If recognition of a sponsor doesn't qualify as "use or acknowledgment," as described above, it is probably advertising. Advertising may be the biggest pitfall for nonprofits with corporate sponsors—nonprofits can easily cross the line from recognition that is considered permitted use or acknowledgment into overenthusiastic promotion for the corporate sponsor. Advertising means any message that promotes or markets any trade or business, or any service, facility, or product, including messages containing:
- Qualitative or comparative descriptions of the sponsor's product (e.g., "Slumber Suites' hotel rooms are the most comfortable in the U.S.");
- Price information or other indications of savings or value (e.g., "Slumber Suites offers reasonably priced rooms from coast to coast");
- Endorsements (e.g., "Altruism for America Foundation recommends Slumber Suites—we've stayed with them for our annual conference for 5 years"); or
- Inducements to purchase, sell, or use any company service, facility, or product (e.g., "Stay at Slumber Suites for your next vacation").
The taxability of an advertising arrangement is evaluated under the 2% Rule. Unlike other return benefits—the value of which may be separated from the value of a use or acknowledgment—a single message that contains both advertising and an acknowledgment is considered wholly advertising. Note that the advertising rules apply only to advertising by the nonprofit, not by the corporation. The corporation is free to advertise its support of the nonprofit in any way it wishes (e.g., "Slumber Suites is proud to support Altruism for America Foundation's annual conference and proud to share with all the attendees why our hotels are the best value in the market").
Evaluating whether a particular payment satisfies the qualified sponsorship exemption to UBIT requires a fact-intensive review. These rules are complex and include a number of exceptions.2This article only provides a high-level overview of qualified sponsorship payments.
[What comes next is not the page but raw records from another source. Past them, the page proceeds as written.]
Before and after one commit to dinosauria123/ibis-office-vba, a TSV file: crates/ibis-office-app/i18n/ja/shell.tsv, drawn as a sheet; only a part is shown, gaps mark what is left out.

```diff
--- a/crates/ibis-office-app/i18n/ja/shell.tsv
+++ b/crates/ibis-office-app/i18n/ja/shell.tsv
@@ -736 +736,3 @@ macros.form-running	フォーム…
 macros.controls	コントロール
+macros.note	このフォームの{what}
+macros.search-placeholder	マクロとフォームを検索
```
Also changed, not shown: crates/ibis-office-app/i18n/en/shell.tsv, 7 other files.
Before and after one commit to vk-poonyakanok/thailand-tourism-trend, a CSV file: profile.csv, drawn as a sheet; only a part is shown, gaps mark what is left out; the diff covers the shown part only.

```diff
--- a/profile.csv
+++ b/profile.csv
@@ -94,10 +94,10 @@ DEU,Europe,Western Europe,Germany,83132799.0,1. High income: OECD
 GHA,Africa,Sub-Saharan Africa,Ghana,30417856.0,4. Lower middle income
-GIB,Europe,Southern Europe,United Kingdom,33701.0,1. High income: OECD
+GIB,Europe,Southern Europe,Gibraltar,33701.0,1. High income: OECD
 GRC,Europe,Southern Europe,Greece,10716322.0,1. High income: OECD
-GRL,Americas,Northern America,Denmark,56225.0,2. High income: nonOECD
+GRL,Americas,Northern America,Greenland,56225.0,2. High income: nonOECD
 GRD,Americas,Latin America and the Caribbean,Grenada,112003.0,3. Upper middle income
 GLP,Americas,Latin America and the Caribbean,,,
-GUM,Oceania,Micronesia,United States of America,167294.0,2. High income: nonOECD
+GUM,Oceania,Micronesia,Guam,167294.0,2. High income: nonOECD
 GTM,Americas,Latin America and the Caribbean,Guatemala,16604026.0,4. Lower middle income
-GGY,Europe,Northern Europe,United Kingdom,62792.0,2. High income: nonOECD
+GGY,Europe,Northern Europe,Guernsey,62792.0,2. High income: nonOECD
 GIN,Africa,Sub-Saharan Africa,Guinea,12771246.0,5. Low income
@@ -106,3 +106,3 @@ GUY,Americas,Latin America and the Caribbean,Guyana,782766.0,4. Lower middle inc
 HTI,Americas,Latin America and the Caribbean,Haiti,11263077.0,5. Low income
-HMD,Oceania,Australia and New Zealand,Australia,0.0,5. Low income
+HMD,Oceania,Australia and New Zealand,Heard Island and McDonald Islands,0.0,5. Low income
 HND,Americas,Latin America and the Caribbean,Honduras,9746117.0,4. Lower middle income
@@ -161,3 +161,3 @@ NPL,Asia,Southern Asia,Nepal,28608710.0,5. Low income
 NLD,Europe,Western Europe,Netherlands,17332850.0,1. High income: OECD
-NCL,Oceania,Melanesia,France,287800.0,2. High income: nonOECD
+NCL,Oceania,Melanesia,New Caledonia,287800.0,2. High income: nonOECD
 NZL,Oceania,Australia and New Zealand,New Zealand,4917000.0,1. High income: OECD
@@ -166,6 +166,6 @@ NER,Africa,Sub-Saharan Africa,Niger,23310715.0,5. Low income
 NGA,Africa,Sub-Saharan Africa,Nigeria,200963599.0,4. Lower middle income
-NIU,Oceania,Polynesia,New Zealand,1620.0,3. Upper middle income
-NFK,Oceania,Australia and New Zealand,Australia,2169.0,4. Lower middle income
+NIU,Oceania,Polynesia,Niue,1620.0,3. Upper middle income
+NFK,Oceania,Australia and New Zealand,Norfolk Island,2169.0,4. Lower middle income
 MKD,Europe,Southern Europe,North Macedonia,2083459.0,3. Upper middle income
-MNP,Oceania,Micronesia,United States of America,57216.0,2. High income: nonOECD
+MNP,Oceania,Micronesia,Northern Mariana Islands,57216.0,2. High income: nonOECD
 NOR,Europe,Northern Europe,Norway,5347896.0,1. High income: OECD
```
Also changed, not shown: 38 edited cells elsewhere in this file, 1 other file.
Nonprofits should carefully analyze their specific activities related to sponsorship payments and understand, or avoid, any potential tax obligations.